:: Work order ::
Skip the images and restate every line of the records exactly.

:: Data extract ::
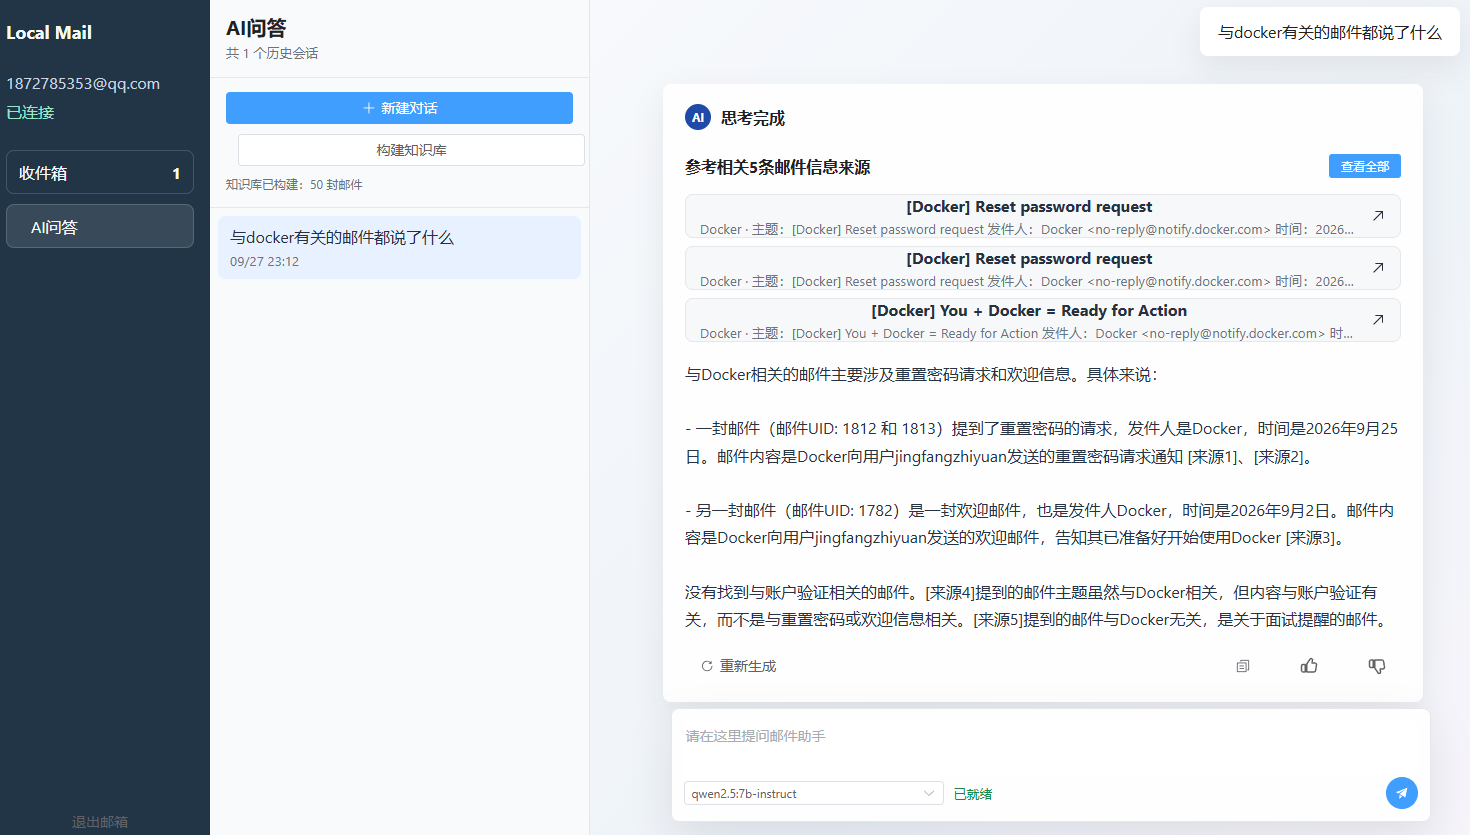
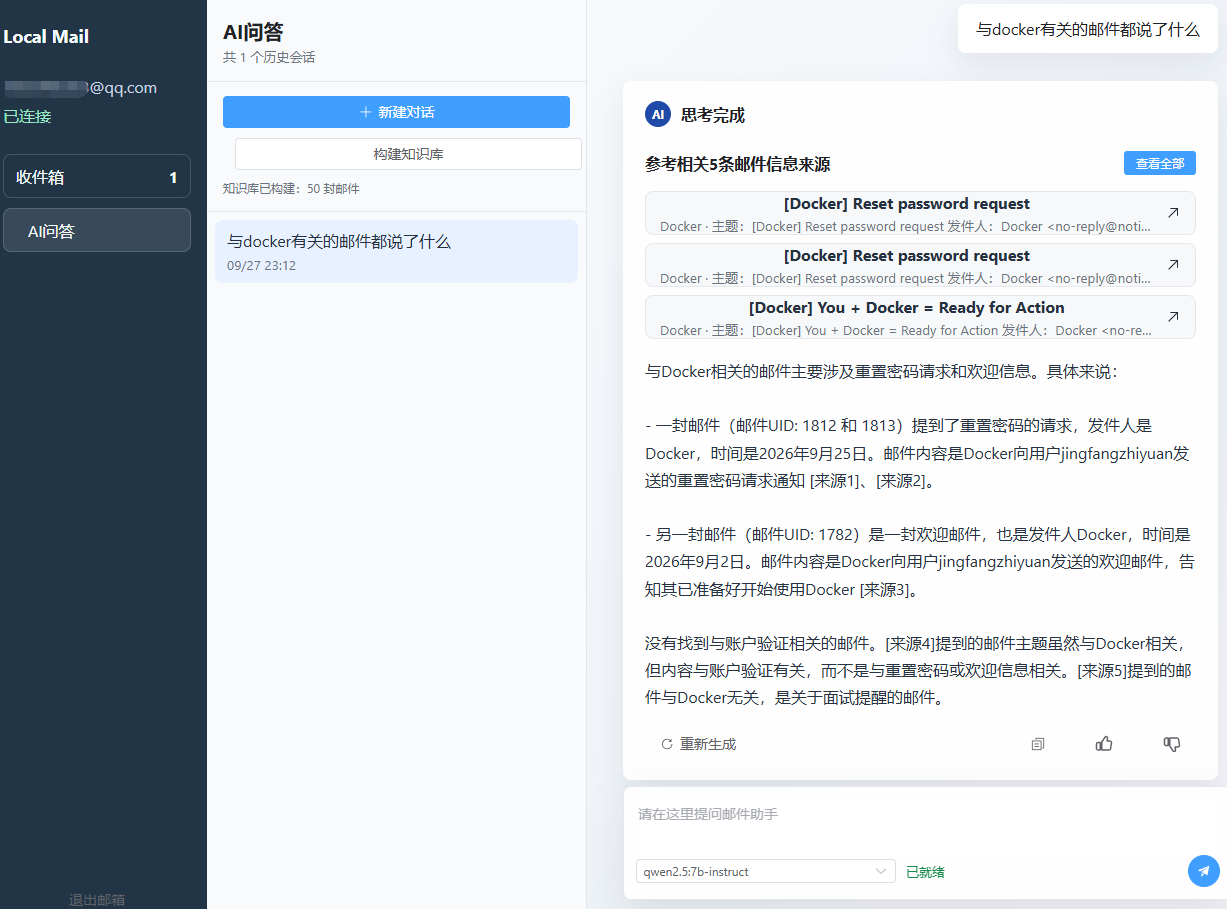
README修改图片排版

diff --git a/README.md b/README.md
@@ -4,14 +4,19 @@
 
 ## 功能范围
 - 只支持单个 `@qq.com` 邮箱账号。
-![登录页面](images/login.png)
-- 只读取“收件箱”，首次加载最近 30 封邮件，支持加载更早邮件和手动刷新。
-![收件箱](images/mail_inbox.png)
+
+  ![登录页面](images/login.png)
+
+- 只读取”收件箱”，首次加载最近 30 封邮件，支持加载更早邮件和手动刷新。
+
+  ![收件箱](images/mail_inbox.png)
+
 - 点击邮件后用 `BODY.PEEK` 读取正文，不修改服务器上的已读状态。
 - 支持纯文本、HTML 和常见 multipart 邮件。
 - HTML 正文经 DOMPurify 清理后放入无脚本权限的 sandbox iframe。
 - AI 问答支持通过本机 Ollama 调用 `qwen2.5:7b-instruct` 进行多轮对话。
-![AI问答](images/AI_QA.png)
+
+  ![AI问答](images/AI_QA.png)
 - 邮件知识库支持索引最近 50 封收件箱邮件，使用 `bge-m3:latest` embedding、Chroma 向量库和 SQLite FTS5 BM25 多路召回，并在检索前做查询规范化、关键词抽取、实体扩写和轻量指代改写，召回后通过 RRF + 规则重排序筛选引用。
 - 不支持发信、SMTP、搜索、删除、移动、附件下载、多账号和离线缓存。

:: Response area ::
README修改图片排版

diff --git a/README.md b/README.md
@@ -4,14 +4,19 @@
 
 ## 功能范围
 - 只支持单个 `@qq.com` 邮箱账号。
-![登录页面](images/login.png)
-- 只读取“收件箱”，首次加载最近 30 封邮件，支持加载更早邮件和手动刷新。
-![收件箱](images/mail_inbox.png)
+
+  ![登录页面](images/login.png)
+
+- 只读取”收件箱”，首次加载最近 30 封邮件，支持加载更早邮件和手动刷新。
+
+  ![收件箱](images/mail_inbox.png)
+
 - 点击邮件后用 `BODY.PEEK` 读取正文，不修改服务器上的已读状态。
 - 支持纯文本、HTML 和常见 multipart 邮件。
 - HTML 正文经 DOMPurify 清理后放入无脚本权限的 sandbox iframe。
 - AI 问答支持通过本机 Ollama 调用 `qwen2.5:7b-instruct` 进行多轮对话。
-![AI问答](images/AI_QA.png)
+
+  ![AI问答](images/AI_QA.png)
 - 邮件知识库支持索引最近 50 封收件箱邮件，使用 `bge-m3:latest` embedding、Chroma 向量库和 SQLite FTS5 BM25 多路召回，并在检索前做查询规范化、关键词抽取、实体扩写和轻量指代改写，召回后通过 RRF + 规则重排序筛选引用。
 - 不支持发信、SMTP、搜索、删除、移动、附件下载、多账号和离线缓存。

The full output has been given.